[Data extracted from a collection]
§

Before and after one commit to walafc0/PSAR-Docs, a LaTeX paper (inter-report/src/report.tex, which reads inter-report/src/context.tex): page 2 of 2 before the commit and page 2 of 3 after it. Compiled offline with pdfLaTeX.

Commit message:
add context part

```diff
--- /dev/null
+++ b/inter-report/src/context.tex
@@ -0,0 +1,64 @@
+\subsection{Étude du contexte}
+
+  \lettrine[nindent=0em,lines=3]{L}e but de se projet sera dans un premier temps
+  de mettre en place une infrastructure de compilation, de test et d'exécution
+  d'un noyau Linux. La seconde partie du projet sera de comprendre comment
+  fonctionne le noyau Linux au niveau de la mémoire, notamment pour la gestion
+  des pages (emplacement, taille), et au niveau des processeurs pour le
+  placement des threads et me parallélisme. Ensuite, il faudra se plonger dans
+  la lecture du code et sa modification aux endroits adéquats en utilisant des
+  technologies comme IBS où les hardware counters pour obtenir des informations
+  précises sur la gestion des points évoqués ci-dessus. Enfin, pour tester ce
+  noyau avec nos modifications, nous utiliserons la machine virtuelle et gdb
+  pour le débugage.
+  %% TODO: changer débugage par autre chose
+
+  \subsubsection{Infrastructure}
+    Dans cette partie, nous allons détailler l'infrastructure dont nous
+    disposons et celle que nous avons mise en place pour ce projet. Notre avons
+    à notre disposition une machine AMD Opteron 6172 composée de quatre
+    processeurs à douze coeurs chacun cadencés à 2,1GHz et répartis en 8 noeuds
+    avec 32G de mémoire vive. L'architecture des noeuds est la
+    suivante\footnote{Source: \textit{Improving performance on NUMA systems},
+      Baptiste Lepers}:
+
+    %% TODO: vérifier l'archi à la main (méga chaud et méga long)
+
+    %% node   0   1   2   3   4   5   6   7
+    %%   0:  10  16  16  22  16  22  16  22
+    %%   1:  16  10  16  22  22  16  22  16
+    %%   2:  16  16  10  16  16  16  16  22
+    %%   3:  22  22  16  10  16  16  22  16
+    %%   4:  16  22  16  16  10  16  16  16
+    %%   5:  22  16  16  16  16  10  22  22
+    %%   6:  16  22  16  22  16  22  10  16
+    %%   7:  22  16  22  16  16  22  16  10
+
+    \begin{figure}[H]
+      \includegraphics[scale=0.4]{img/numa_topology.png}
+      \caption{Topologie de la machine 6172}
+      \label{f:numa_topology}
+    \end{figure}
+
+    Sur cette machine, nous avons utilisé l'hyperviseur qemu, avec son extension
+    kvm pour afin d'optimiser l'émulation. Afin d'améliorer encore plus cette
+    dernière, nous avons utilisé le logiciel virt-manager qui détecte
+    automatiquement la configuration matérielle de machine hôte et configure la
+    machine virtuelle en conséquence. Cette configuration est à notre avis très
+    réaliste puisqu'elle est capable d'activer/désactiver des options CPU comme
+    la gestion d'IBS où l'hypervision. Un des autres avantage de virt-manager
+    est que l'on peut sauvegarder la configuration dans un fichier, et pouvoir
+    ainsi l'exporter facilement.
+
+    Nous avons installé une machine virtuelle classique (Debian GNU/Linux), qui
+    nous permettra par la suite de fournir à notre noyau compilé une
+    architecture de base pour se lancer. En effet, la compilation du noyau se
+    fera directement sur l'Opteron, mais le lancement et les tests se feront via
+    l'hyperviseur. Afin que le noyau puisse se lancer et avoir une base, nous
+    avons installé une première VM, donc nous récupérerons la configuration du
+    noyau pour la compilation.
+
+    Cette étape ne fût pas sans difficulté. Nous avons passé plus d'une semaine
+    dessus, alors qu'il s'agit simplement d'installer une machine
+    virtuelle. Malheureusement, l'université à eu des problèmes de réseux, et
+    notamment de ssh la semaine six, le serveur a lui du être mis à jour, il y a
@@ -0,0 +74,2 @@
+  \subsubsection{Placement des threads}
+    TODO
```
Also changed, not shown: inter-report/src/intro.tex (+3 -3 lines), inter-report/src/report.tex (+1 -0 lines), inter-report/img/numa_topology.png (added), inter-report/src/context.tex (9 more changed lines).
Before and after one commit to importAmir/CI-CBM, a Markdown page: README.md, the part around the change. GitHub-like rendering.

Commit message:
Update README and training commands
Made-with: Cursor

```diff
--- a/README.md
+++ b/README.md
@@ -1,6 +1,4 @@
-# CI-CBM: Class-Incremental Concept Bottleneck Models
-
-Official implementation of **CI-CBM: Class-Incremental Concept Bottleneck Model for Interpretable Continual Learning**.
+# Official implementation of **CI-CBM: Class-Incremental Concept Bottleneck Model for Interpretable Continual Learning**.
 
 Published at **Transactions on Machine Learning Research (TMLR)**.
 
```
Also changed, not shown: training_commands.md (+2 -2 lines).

§

» **Your instructions**:
Lines with "noyau" in the records: how many are there? Give only the number.

» **Reply**:
7